We understand that effective scholarly communication costs money, and support substantial investment in this endeavor, but only if it allows everyone to freely access and use the scholarly literature. We acknowledge that challenges remain, especially ensuring that all scholars everywhere have the unfettered ability to freely share their work and have their contributions recognized. And we therefore commit to continue working with funders, universities, research institutions and other stakeholders until we have created a stable, fair, effective and open system of scholarly communication….”

Plan S: funders are committed to open access to scientific publication – Dal?Ré – – European Journal of Clinical Investigation – Wiley Online Library

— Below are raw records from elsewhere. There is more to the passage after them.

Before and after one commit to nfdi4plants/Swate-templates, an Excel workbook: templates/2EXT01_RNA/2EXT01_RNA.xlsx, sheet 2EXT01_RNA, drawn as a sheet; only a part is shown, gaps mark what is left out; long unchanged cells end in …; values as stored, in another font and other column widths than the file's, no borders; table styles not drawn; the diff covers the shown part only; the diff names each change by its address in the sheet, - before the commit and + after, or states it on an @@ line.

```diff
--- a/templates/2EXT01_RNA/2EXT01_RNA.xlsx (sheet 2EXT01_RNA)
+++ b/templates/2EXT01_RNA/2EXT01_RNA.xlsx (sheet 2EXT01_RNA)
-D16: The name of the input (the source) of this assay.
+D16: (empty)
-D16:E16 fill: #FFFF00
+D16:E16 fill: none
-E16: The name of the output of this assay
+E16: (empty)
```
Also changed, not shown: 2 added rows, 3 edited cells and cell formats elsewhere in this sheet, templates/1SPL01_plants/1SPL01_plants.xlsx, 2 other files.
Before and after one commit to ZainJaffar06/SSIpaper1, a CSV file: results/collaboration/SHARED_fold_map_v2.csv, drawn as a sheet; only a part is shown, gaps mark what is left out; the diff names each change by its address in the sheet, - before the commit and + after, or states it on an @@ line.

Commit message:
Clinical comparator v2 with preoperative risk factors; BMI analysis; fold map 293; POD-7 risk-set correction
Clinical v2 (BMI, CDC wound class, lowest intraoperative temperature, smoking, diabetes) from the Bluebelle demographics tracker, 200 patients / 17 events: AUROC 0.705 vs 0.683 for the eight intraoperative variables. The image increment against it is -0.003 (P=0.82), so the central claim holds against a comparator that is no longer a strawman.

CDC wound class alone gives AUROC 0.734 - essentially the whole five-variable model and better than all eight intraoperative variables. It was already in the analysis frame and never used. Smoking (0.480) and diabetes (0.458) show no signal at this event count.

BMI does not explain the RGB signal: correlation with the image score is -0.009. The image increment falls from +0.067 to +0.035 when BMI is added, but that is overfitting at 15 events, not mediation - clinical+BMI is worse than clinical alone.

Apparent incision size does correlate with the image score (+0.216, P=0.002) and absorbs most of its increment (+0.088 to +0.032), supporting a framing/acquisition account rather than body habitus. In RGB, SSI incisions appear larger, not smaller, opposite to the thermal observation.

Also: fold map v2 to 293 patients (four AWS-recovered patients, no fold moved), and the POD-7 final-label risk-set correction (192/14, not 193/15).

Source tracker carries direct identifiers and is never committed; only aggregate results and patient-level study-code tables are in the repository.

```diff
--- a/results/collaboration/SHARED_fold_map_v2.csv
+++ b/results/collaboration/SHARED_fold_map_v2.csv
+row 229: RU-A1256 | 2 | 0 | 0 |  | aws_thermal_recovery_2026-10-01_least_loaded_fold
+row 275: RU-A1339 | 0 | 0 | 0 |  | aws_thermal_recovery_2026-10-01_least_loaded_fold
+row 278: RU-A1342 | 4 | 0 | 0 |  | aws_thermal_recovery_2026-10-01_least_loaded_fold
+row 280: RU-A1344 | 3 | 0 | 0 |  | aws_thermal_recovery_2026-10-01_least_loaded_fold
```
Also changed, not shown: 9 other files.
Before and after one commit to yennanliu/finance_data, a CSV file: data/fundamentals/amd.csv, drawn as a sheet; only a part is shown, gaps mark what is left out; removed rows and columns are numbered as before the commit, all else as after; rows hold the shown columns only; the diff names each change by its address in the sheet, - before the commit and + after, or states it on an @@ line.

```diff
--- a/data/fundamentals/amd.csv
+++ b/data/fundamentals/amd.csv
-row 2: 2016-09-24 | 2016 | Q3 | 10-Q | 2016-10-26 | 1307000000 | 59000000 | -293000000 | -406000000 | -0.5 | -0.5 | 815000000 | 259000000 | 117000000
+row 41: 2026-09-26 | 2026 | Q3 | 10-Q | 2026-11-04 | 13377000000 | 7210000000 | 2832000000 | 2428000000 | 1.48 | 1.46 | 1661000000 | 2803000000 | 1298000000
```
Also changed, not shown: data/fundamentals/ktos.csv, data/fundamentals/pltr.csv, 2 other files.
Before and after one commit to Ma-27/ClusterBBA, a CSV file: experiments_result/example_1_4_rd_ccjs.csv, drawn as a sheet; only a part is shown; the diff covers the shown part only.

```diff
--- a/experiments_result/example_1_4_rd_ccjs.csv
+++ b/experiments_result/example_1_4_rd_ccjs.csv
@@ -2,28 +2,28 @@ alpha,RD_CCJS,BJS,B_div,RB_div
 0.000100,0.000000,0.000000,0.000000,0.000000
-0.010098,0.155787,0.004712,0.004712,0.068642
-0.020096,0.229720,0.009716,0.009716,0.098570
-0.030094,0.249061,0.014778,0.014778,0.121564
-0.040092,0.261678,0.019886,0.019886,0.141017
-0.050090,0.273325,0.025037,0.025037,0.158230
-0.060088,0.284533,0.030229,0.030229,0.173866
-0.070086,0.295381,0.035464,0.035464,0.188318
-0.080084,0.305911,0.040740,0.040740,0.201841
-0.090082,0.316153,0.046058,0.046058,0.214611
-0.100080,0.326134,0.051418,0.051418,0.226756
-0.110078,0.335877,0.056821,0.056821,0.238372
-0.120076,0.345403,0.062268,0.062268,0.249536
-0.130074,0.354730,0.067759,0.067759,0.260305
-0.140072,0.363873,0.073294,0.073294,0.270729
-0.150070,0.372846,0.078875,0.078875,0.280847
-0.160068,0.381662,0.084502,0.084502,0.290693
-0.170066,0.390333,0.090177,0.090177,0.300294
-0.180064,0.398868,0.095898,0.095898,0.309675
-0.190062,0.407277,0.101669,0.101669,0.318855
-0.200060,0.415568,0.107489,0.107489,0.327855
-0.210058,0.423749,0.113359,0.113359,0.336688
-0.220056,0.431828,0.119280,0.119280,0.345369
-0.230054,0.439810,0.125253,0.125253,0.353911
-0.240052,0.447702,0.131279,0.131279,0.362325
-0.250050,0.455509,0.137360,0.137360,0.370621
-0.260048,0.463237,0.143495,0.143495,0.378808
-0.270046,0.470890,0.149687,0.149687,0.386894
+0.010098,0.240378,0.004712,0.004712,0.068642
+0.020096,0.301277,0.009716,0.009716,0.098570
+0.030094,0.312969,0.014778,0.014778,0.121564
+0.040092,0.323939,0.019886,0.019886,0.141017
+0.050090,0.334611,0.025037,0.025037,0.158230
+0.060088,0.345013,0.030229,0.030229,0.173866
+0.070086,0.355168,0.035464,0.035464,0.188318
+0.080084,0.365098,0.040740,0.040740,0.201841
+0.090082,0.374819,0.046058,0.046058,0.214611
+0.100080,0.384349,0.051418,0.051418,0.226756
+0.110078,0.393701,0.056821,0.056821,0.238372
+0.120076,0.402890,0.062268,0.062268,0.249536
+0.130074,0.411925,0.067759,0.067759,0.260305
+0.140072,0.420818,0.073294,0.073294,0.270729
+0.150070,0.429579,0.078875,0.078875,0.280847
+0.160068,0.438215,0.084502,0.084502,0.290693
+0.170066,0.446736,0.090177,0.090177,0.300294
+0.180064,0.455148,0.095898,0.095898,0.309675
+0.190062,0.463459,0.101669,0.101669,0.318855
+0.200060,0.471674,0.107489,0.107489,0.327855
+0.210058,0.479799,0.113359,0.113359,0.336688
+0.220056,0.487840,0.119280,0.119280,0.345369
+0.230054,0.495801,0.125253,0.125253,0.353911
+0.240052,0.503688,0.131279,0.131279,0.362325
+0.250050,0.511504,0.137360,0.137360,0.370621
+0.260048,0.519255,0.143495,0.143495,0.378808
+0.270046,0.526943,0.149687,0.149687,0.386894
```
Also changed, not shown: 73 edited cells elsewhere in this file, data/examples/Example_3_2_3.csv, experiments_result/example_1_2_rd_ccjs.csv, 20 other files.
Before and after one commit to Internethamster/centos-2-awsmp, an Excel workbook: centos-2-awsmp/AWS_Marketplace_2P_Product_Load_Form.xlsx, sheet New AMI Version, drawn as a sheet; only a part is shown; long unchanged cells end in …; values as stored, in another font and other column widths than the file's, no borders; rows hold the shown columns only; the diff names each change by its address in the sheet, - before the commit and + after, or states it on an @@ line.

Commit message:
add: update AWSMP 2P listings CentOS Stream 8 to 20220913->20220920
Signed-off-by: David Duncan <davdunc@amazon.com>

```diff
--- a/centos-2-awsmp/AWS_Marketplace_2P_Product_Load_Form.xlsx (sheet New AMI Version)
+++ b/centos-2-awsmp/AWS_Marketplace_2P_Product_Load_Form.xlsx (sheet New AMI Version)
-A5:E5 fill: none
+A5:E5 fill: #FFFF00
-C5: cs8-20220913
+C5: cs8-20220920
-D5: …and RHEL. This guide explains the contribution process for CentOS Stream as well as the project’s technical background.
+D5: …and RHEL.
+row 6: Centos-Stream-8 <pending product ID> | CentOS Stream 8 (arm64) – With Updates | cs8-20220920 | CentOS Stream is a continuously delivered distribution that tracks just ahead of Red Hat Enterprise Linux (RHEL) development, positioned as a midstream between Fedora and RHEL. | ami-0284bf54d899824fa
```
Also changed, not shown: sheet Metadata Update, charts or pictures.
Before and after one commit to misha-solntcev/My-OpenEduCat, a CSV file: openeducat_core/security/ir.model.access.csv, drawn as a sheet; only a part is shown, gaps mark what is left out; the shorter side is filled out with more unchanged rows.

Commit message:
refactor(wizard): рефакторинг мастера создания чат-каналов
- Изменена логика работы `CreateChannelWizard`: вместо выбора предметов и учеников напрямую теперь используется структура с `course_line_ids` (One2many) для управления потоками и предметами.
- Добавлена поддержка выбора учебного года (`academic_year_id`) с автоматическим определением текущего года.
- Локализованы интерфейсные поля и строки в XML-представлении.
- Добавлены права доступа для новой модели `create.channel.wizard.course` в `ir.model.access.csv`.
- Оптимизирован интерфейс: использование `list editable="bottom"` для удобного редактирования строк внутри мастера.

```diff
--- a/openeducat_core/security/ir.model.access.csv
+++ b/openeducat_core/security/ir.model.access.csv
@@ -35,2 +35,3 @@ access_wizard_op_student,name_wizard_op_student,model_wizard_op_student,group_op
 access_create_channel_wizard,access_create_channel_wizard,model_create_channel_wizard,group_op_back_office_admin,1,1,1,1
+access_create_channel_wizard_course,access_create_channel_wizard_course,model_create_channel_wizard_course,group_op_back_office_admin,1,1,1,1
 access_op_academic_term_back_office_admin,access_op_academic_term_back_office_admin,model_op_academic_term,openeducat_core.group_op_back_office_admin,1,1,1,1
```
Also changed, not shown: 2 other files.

Abstract:  Science is an accumulative activity: future studies are based on past observations. And this can only happen if scientific results are published. Everything that prevents or hinders its dissemination, hurts science and, ultimately, society. Subscription journals are an impediment to open access to scientific publications. cOAlition S, a consortium of national research agencies and Science Europe, an association of European Research Funding Organizations and Research Performing Organizations, with the support of the European Research Council (ERC) and the European Commission, launched the Plan S whereby, starting in January 2020, all publications from the funded research will be accessible and free of charge to any citizen.

Plan S: funders are committed to open access to scientific publication – Dal?Ré – – European Journal of Clinical Investigation – Wiley Online Library

Abstract:  Science is an accumulative activity: future studies are based on past observations. And this can only happen if scientific results are published. Everything that prevents or hinders its dissemination, hurts science and, ultimately, society. Subscription journals are an impediment to open access to scientific publications. cOAlition S, a consortium of national research agencies and Science Europe, an association of European Research Funding Organizations and Research Performing Organizations, with the support of the European Research Council (ERC) and the European Commission, launched the Plan S whereby, starting in January 2020, all publications from the funded research will be accessible and free of charge to any citizen.

Effect of Impact Factor and Discipline on Journal Data Sharing Policies: Accountability in Research: Vol 0, No ja

Abstract:  Data sharing is crucial to the advancement of science because it facilitates collaboration, transparency, reproducibility, criticism, and re-analysis. Publishers are well-positioned to promote sharing of research data by implementing data sharing policies. While there is an increasing trend toward requiring data sharing, not all journals mandate that data be shared at the time of publication. In this study, we extended previous work to analyze the data sharing policies of 447 journals across several scientific disciplines, including biology, clinical sciences, mathematics, physics, and social sciences. Our results showed that only a small percentage of journals require data sharing as a condition of publication, and that this varies across disciplines and Impact Factors. Both Impact Factor and discipline are associated the presence of a data sharing policy. Our results suggest that journals with higher Impact Factors are more likely to have data sharing policies; use shared data in peer review; require deposit of specific data types into publicly available data banks; and refer to reproducibility as a rationale for sharing data. Biological science journals are more likely than social science and mathematics journals to require data sharing.